2010, Oil on canvas, 64"w x 48"h
There must be categorizations and limitations for history to function. Museums and textbooks confine items and images in glass cases and pages to be itemized, classified and compartmentalized. The ways in which we define ourselves through imagery and objects is fascinating to me. As I walk through museums, I am struck by the separation that I feel from the objects. Even though the rooms are categorized into floors and display cases and didactics, all of the artifacts tend to flow with one another. This feeling is accentuated more when I get my pictures home or when I remember my experience afterward.
This division between the meaning of the object or image and the meaning of the presentation is the basis for my current body of work. The work presented is from the War Museum’s collection. It is an image of a tank juxtaposed with the image of an Egyptian mummy. The image is then fractured, combined and abstracted. The abstraction serves three purposes. Firstly, it ruptures the picture which makes the painting self-referential.
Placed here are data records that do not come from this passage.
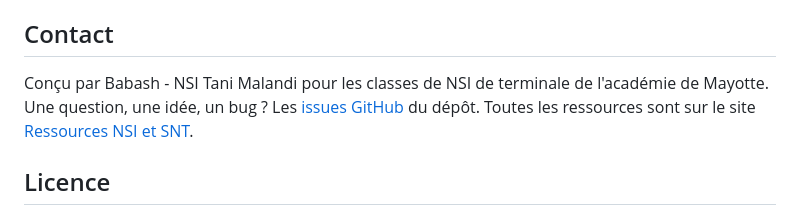
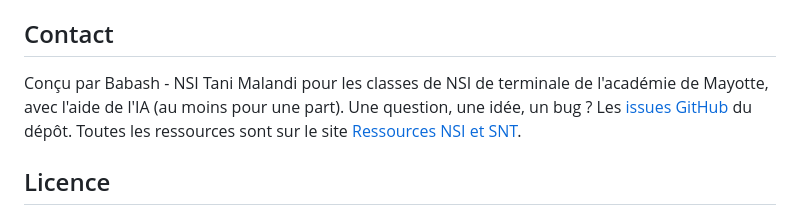
Before and after one commit to babash/NSI-Terminale, a Markdown page: README.md, the part around the change. GitHub-like rendering.

Commit message:
[T62][atelier] README : l'aide de l'IA (au moins pour une part), d'après l'enseignant
Co-Authored-By: Claude Opus 5.5 <noreply@anthropic.com>
Claude-Session: https://claude.ai/code/session_019Pv5zUTCcy8RuVs3PaWQzs

```diff
--- a/README.md
+++ b/README.md
@@ -49,7 +49,7 @@ Un notebook Jupyter en 4 exercices, autour d'une classe `Pokemon` fournie (nom,
 
 ## Contact
 
-Conçu par Babash - NSI Tani Malandi pour les classes de NSI de terminale de l'académie de Mayotte.
+Conçu par Babash - NSI Tani Malandi pour les classes de NSI de terminale de l'académie de Mayotte, avec l'aide de l'IA (au moins pour une part).
 Une question, une idée, un bug ? Les [issues GitHub](https://github.com/babash/NSI-Terminale/issues) du dépôt. Toutes les ressources sont sur le site [Ressources NSI et SNT](https://babash.github.io/Babash-NSI-SNT/).
 
 ## Licence
```
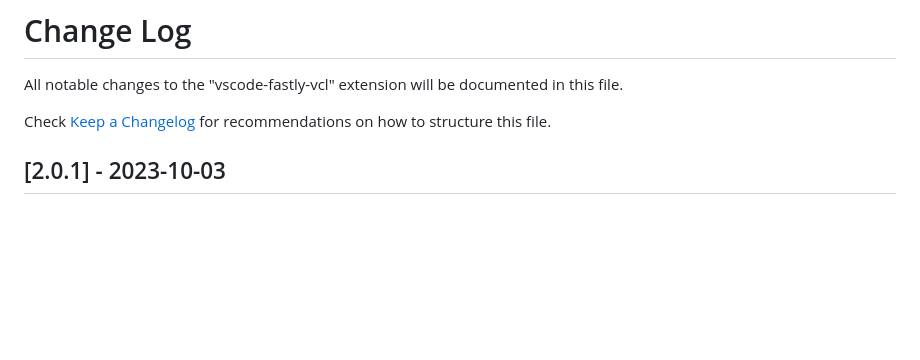
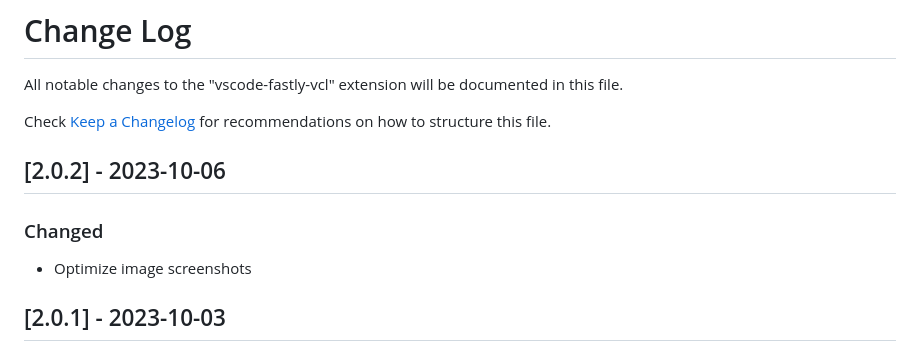
Before and after one commit to fastly/vscode-fastly-vcl, a Markdown page: CHANGELOG.md, the part around the change. GitHub-like rendering; blank space fills up the shorter version.

```diff
--- a/CHANGELOG.md
+++ b/CHANGELOG.md
@@ -3,6 +3,12 @@
 All notable changes to the "vscode-fastly-vcl" extension will be documented in this file.
 
 Check [Keep a Changelog](http://keepachangelog.com/) for recommendations on how to structure this file.
+
+## [2.0.2] - 2023-10-06
+
+### Changed
+
+- Optimize image screenshots
 
 ## [2.0.1] - 2023-10-03
 
```
Also changed, not shown: README.md (+14 -12 lines), completions.png (added), diagnostics.png (added), hover.png (added), signatures.png (added), 1 other file.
This self-reference illustrates the tension between the object and the artist’s personal experience. Secondly, the abstraction mirrors real life experience. The origin of the abstraction might be a glare on the lens, the structure of the display cases or reflections in the glass. This takes the attention away from the object and instead focuses attention on the artifice of its surroundings. Thirdly, it frees the objects from their conceptually limiting, modernist cases. In a supposedly post-colonial, post-political and historical world, non-hierarchal and anarchic imagery offers reasonable alternatives.
A Daimler Company